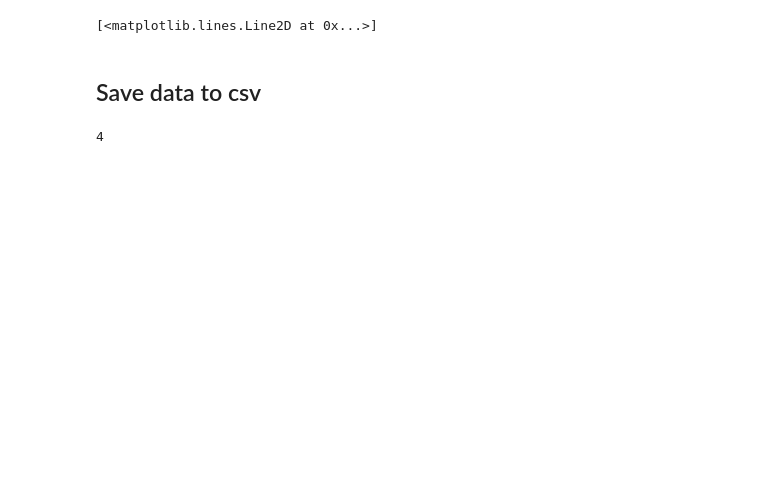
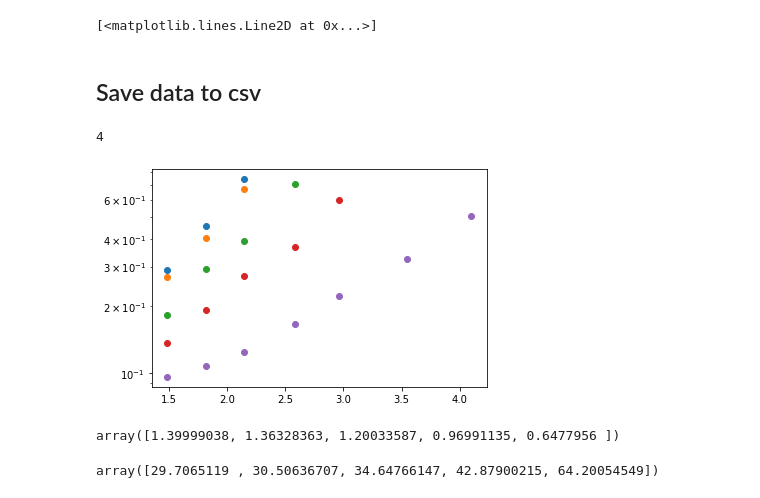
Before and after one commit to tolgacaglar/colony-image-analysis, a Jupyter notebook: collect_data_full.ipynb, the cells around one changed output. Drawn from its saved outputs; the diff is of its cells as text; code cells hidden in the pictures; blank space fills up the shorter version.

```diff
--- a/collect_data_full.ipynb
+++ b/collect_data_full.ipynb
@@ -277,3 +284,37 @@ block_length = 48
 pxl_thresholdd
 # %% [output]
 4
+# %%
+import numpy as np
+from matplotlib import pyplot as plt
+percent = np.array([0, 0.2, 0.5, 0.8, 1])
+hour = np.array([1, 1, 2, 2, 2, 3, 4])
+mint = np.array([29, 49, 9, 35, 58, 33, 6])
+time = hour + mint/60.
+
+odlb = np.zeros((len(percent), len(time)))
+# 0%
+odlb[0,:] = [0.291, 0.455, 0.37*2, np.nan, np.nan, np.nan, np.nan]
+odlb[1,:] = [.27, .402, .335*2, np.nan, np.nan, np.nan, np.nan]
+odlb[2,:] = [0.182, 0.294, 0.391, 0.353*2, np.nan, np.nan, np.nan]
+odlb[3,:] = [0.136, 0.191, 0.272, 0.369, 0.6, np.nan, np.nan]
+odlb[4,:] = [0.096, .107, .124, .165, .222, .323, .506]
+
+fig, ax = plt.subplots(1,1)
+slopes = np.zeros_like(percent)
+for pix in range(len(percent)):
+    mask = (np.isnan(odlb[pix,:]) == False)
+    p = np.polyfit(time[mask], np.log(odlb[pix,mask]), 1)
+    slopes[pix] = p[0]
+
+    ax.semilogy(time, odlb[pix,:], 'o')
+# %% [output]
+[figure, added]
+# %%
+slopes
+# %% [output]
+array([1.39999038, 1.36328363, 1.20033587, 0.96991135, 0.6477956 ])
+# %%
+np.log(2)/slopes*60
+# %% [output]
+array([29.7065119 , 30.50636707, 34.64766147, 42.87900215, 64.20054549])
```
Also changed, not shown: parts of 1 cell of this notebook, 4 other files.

--

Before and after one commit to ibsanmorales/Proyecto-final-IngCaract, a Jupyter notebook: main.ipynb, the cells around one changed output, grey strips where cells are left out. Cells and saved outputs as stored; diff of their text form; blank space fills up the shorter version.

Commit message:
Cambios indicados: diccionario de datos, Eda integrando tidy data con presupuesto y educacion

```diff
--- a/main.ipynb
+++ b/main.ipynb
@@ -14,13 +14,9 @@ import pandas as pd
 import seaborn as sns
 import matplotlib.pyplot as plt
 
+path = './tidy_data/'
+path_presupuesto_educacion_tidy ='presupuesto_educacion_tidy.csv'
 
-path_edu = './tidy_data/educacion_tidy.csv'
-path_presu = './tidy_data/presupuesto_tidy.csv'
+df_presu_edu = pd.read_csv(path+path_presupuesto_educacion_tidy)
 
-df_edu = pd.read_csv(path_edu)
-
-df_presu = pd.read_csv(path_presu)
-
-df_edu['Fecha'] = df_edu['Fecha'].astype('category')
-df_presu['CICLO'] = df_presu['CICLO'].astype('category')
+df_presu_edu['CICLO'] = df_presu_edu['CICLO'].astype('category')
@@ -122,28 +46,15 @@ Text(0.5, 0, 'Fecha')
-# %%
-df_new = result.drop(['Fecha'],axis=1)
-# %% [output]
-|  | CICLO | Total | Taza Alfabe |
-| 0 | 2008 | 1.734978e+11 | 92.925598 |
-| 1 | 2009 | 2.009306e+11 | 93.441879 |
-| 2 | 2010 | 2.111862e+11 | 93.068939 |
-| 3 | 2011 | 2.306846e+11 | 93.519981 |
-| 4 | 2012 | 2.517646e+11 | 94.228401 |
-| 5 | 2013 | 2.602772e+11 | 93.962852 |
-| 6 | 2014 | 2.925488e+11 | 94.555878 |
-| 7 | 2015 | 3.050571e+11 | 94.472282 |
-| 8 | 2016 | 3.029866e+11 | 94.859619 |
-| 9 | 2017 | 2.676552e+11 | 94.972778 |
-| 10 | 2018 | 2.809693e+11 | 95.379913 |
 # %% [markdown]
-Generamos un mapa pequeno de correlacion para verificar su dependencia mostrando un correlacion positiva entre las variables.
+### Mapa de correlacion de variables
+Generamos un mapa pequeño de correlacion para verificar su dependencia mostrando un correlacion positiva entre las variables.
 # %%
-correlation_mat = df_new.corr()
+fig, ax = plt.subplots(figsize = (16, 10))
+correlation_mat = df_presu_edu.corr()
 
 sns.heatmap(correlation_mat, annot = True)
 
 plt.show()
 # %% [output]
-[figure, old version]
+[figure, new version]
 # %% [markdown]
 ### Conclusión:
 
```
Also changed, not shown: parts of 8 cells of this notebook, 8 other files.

---

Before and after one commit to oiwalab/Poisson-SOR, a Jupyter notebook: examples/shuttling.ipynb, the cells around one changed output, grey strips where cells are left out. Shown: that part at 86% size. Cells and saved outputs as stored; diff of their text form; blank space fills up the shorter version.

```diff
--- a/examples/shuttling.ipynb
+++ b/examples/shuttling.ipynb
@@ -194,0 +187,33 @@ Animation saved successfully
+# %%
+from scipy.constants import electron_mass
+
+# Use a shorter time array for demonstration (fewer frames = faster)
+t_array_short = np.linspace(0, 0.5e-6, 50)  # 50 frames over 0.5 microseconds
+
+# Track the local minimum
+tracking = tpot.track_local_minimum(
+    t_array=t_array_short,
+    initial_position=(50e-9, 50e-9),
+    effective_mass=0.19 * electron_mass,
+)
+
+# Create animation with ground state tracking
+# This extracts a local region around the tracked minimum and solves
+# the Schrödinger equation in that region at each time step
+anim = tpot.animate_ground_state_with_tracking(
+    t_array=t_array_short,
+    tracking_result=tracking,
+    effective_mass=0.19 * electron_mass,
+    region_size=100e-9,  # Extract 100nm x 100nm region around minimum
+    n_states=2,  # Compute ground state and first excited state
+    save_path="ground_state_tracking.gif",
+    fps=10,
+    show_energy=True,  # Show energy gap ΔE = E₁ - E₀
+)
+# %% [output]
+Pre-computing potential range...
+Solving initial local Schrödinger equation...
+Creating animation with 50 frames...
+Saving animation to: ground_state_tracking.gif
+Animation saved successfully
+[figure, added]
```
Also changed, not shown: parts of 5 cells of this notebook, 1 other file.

#### WHAT THE TASK REQUIRES
Scan the lines above for "odlb", then copy every one that has it.

#### SOLUTION TO THIS TASK
+odlb = np.zeros((len(percent), len(time)))
+odlb[0,:] = [0.291, 0.455, 0.37*2, np.nan, np.nan, np.nan, np.nan]
+odlb[1,:] = [.27, .402, .335*2, np.nan, np.nan, np.nan, np.nan]
+odlb[2,:] = [0.182, 0.294, 0.391, 0.353*2, np.nan, np.nan, np.nan]
+odlb[3,:] = [0.136, 0.191, 0.272, 0.369, 0.6, np.nan, np.nan]
+odlb[4,:] = [0.096, .107, .124, .165, .222, .323, .506]
+    mask = (np.isnan(odlb[pix,:]) == False)
+    p = np.polyfit(time[mask], np.log(odlb[pix,mask]), 1)
+    ax.semilogy(time, odlb[pix,:], 'o')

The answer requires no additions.